### YOUR GOAL
The number of lines below containing the word "fill" is all that should be returned.

BEGIN PROVIDED RECORDS

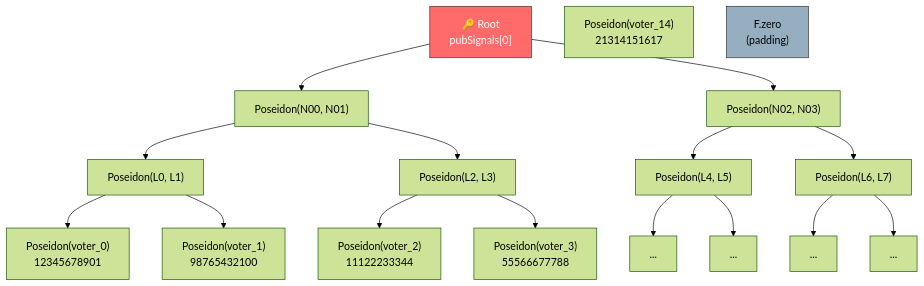
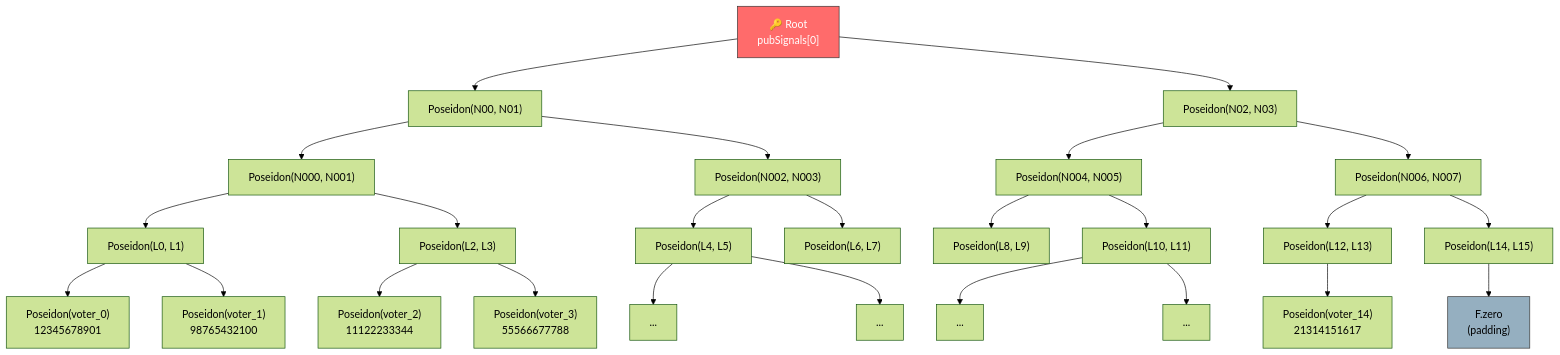
One commit to CompSci-Squad/pi-votacao-zk-circuits changed the third of 5 diagrams in docs/diagrams.md. Above: the diagram before and after it, drawn with Mermaid (forest theme). The commit also changed 3 other files, not shown here.

````diff
--- a/docs/diagrams.md
+++ b/docs/diagrams.md
@@ -140,41 +140,60 @@
 ```mermaid
 graph TD
     ROOT["🔑 Root<br/>pubSignals[0]"]
 
     N10["Poseidon(N00, N01)"]
     N11["Poseidon(N02, N03)"]
 
-    N00["Poseidon(L0, L1)"]
-    N01["Poseidon(L2, L3)"]
-    N02["Poseidon(L4, L5)"]
-    N03["Poseidon(L6, L7)"]
+    N00["Poseidon(N000, N001)"]
+    N01["Poseidon(N002, N003)"]
+    N02["Poseidon(N004, N005)"]
+    N03["Poseidon(N006, N007)"]
+
+    N000["Poseidon(L0, L1)"]
+    N001["Poseidon(L2, L3)"]
+    N002["Poseidon(L4, L5)"]
+    N003["Poseidon(L6, L7)"]
+    N004["Poseidon(L8, L9)"]
+    N005["Poseidon(L10, L11)"]
+    N006["Poseidon(L12, L13)"]
+    N007["Poseidon(L14, L15)"]
 
     L0["Poseidon(voter_0)<br/>12345678901"]
     L1["Poseidon(voter_1)<br/>98765432100"]
     L2["Poseidon(voter_2)<br/>11122233344"]
     L3["Poseidon(voter_3)<br/>55566677788"]
     L4["..."]
     L5["..."]
-    L6["..."]
-    L7["..."]
-    L8["Poseidon(voter_14)<br/>21314151617"]
-    L9["F.zero<br/>(padding)"]
+    L12["..."]
+    L13["..."]
+    L14["Poseidon(voter_14)<br/>21314151617"]
+    L15["F.zero<br/>(padding)"]
 
     ROOT --> N10
     ROOT --> N11
     N10 --> N00
     N10 --> N01
     N11 --> N02
     N11 --> N03
-    N00 --> L0
-    N00 --> L1
-    N01 --> L2
-    N01 --> L3
-    N02 --> L4
-    N02 --> L5
-    N03 --> L6
-    N03 --> L7
+    N00 --> N000
+    N00 --> N001
+    N01 --> N002
+    N01 --> N003
+    N02 --> N004
+    N02 --> N005
+    N03 --> N006
+    N03 --> N007
+    N000 --> L0
+    N000 --> L1
+    N001 --> L2
+    N001 --> L3
+    N002 --> L4
+    N002 --> L5
+    N005 --> L12
+    N005 --> L13
+    N006 --> L14
+    N007 --> L15
 
     style ROOT fill:#ff6b6b,stroke:#333,color:#fff
-    style L9 fill:#95afc0,stroke:#333
+    style L15 fill:#95afc0,stroke:#333
 ```
````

END PROVIDED RECORDS

### ANSWER SPACE
3